She made so many wrong choices and at times really disappointed me, but I could sympathize with her decisions and forgive her for them. I was sad when she got distracted from her studies and ignored the advice of her family about San-pa, but she was so young and blinded by love, which I think we’ve all been at the young age of 16. She punished herself for so long after her failed marriage though and I was glad to see her find the strength to love again. 

I thought her relationship with her mother was beautiful. In the beginning I didn’t like A-ma because she was so harsh with Li-Yan, but she really grew on me and it was wonderful to watch their relationship grow and to see the softness in A-ma after the birth of Yan-yeh. I really enjoyed all the mother/daughter relationships in this book and the relationships between all of the women.
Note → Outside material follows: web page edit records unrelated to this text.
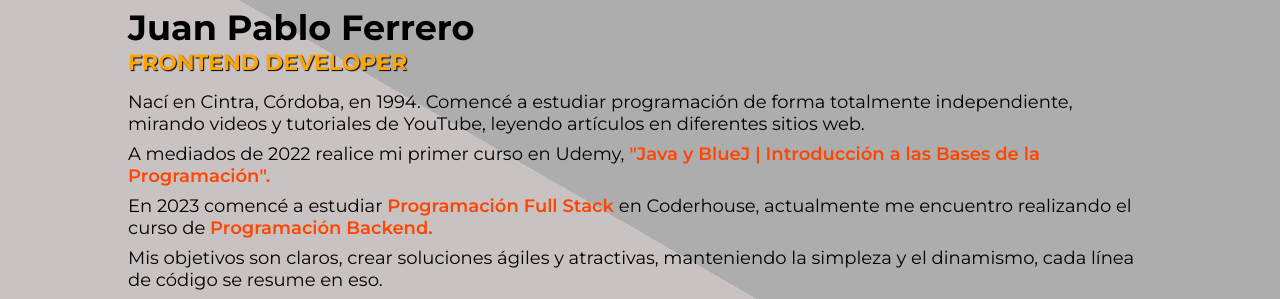
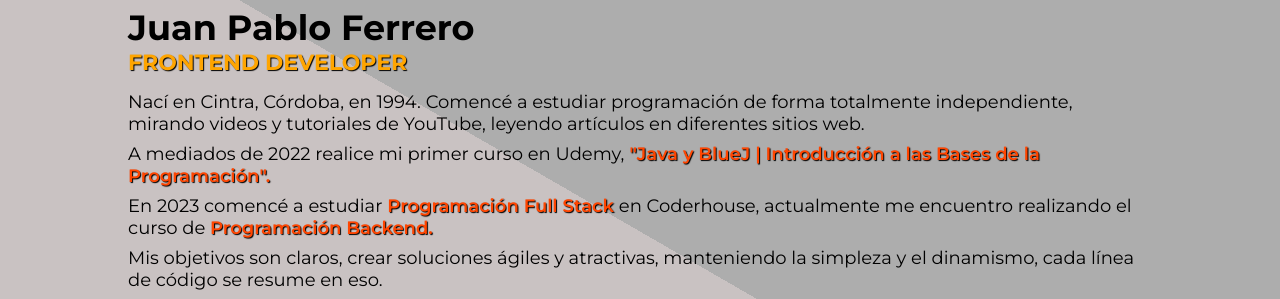
Before and after one commit to juanferrero13/juanFerrero, a React (Vite) app: page / in a window 1280 px wide. Shown: the part 1541-1840 px from the top of the page. Built offline with nearby package versions, Linux system fonts and the light colour scheme.

Commit message:
añadido de sombra a texto span en 'sobre mi'

```diff
--- a/src/components/AboutMe/AboutMe.module.css
+++ b/src/components/AboutMe/AboutMe.module.css
@@ -31,6 +31,7 @@
 .spanParagraph {
     font-weight: 600;
     color: orangered;
+    text-shadow: 1px 1px 1px black;
 }
 
 .strong {
```
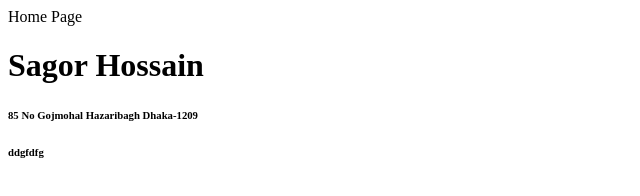
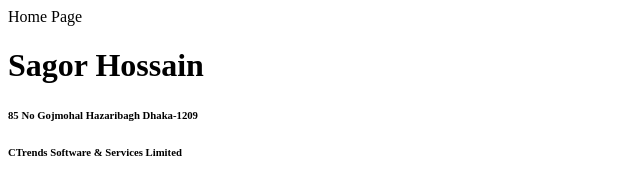
Before and after one commit to sagorgittest85/test1, a plain HTML site: page home.html in a window 1280 px wide. Shown: the whole page, without its empty margins (0-640 px from the left). Drawn offline with Linux system fonts and the light colour scheme.

Commit message:
modify home page

```diff
--- a/home.html
+++ b/home.html
@@ -4,6 +4,6 @@
 	<body>
 		<h1>Sagor Hossain</h1>
 		<h6>85 No Gojmohal Hazaribagh Dhaka-1209</h6>
-		<h6>ddgfdfg</h6>
+		<h6>CTrends Software & Services Limited</h6>
 	</body>
 </html>
```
I didn’t enjoy the format of Hayley’s story as much (I think I would have preferred 1st person POV), but I learned a lot from her experience as well. I’ve thought about the challenges immigrants face in moving to America/Canada, but I haven’t put much thought into what it must be like to have parents that don’t look like you and to have so many stereotypes forced upon you. You always expect that your parents would be people that you could relate to and take advice from, but when your lived experience is so different from theirs, it must be so difficult not to have that shared experience and reassurance from your parents.

It was also interesting to learn a little bit about the one-child policy. I can’t imagine what that must have been like for Chinese mothers and it’s upsetting to see girls so little valued in a culture. It was interesting to read about Li-yan’s experience giving up her daughter and I’d love to learn more from other perspectives of women who’ve had to make decisions to give up their daughters.

And of course there was the tea. I didn’t think I could find tea so fascinating! I had no idea there was so much history behind tea and I’d never heard of Pu’er tea, so it was interesting to learn about how tea production changed Yunnan province, world tea markets, and became such a phenomenon. What I really liked about this book is that it started in the 90’s. I couldn’t believe there were villages in China that were so remote and unconnected to the world within my lifetime. It was fascinating to see how they evolved and changed as the modern world came to them in search of tea. It gave me a whole new appreciation for tea!

There is so much going on in this novel, but it all worked and was immensely compelling. It was a beautiful novel about the struggles women face, the relationship between mothers and daughters, and the ways in which we change and adapt to the world around us. Would definitely recommend!